Cantillon is an inspiration for many, myself included. I am not a barrel expert, though I have 2 small barrels (7.5 gallons and 5 gallons).
French oak (or European Oak) has a finer grain structure due to a more moderate climate. It is said to let less O2 diffuse into the beer. American Oak can have a stronger flavor, but we don't want oak flavor for lambics.
My barrels were new, unused, cognac barrels. These had to prepared with a sequence of washes with barokleen and water rinses. You can read about doing this on wine forums, and Jeff Sparrow does have a section on barrels in "WIld Brews" that is a good read on the subject. At first, the water rinse was yellow from the oak tannins, then less so. A final rinse with citric acid added (a small %) is recommended to neutralize the caustics in the barokleen. Due to this product having caustics, wear safety gear, including something for your eyes.
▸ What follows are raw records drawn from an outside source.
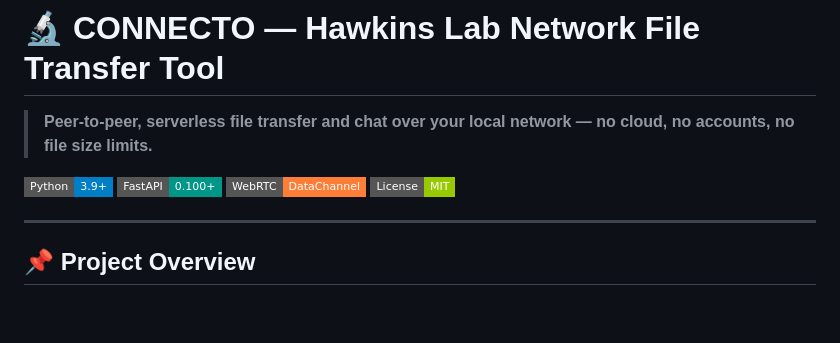
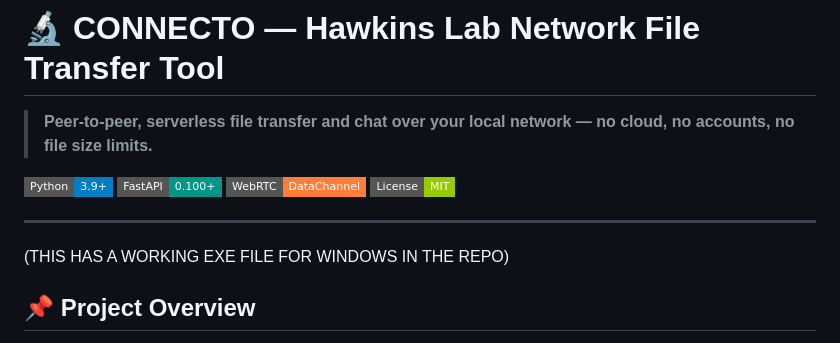
Before and after one commit to priyansu0007/connecto, a Markdown page: README.md, the part around the change. Drawn GitHub-style; badges without logos; blank space fills up the shorter version.

```diff
--- a/README.md
+++ b/README.md
@@ -8,7 +8,7 @@
 [![License](https://img.shields.io/badge/License-MIT-green?style=flat-square)](LICENSE)
 
 ---
-
+(THIS HAS A WORKING EXE FILE FOR WINDOWS IN THE REPO)
 ## 📌 Project Overview
 
 **Connecto** is a self-hosted, browser-based peer-to-peer (P2P) file transfer and messaging tool designed for fast, secure local-network sharing. Inspired by the retro aesthetic of *Stranger Things'* Hawkins National Laboratory, it combines a stunning **CRT terminal UI** with powerful modern web technologies.
```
Some put a beer into the barrel to finish the preperation. A friend used an IPA, in the barrel for a week When your lambic is ready, take out the Beer and put the lambic in the barrel. Once bugs and critters are in there, that barrel is only for lambics. The bugs and critters will take up residence deep in the wood pores, and can not be cleaned out. This is what gives the barrels at Cantillon their magic.
The barokleen as shown at midwestsupplies (4 lb) and NorthernBrewer ( 1 lb) NAYY.http://www.midwestsupplies.com/barolkleen-4-lbs.htmlhttp://www.northernbrewer.com/winemaking/wine-equipment/oak-products/wine-oak-barrels/barolkleen-1.html